**Task details:**
Please find the lines in the entries below that contain the word "Дзена", and copy each one.

[Saved data entries]
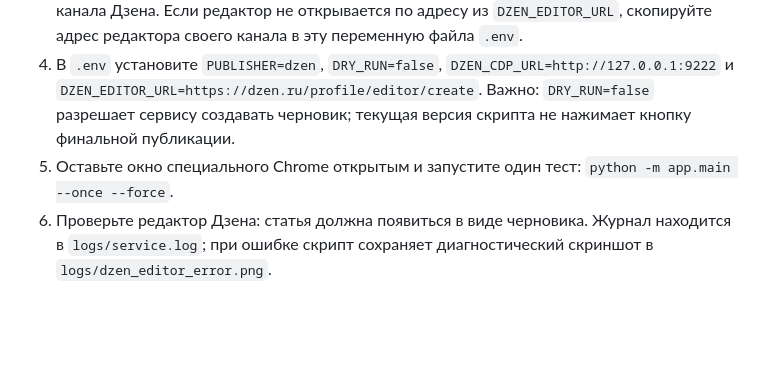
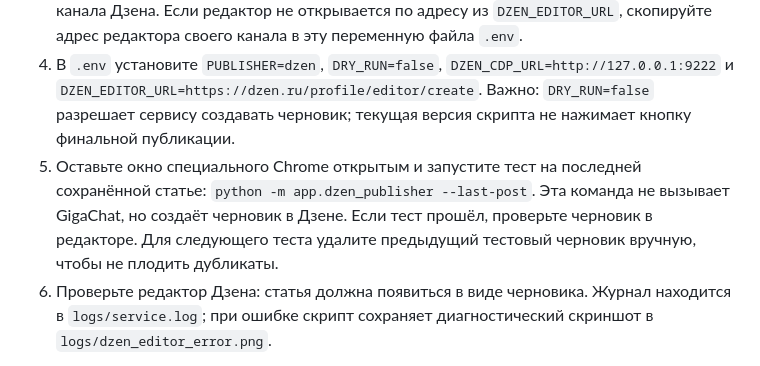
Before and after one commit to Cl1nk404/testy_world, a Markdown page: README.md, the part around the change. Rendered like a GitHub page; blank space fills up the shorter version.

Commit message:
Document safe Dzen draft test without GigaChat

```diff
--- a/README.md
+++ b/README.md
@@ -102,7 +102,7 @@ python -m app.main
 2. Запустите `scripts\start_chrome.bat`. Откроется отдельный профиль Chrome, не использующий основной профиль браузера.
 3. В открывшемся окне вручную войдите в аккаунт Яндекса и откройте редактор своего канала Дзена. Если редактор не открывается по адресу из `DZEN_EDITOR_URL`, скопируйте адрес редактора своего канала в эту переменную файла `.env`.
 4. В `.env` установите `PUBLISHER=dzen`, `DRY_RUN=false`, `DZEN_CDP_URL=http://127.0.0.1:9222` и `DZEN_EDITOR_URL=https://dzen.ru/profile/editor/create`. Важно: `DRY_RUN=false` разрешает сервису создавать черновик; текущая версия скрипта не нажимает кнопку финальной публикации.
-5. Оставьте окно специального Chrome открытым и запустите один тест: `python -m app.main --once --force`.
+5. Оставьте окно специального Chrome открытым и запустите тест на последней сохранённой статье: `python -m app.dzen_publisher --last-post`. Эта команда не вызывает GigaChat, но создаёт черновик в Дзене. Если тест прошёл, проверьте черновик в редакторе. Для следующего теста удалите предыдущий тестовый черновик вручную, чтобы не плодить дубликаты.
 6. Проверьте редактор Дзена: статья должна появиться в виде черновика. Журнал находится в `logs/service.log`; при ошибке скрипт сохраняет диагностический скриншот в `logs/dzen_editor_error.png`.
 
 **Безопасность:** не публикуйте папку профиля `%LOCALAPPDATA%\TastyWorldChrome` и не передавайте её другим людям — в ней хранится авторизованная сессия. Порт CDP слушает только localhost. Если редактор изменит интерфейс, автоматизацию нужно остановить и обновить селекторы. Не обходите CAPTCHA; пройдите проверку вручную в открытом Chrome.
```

**Task response:**
 3. В открывшемся окне вручную войдите в аккаунт Яндекса и откройте редактор своего канала Дзена. Если редактор не открывается по адресу из `DZEN_EDITOR_URL`, скопируйте адрес редактора своего канала в эту переменную файла `.env`.
 6. Проверьте редактор Дзена: статья должна появиться в виде черновика. Журнал находится в `logs/service.log`; при ошибке скрипт сохраняет диагностический скриншот в `logs/dzen_editor_error.png`.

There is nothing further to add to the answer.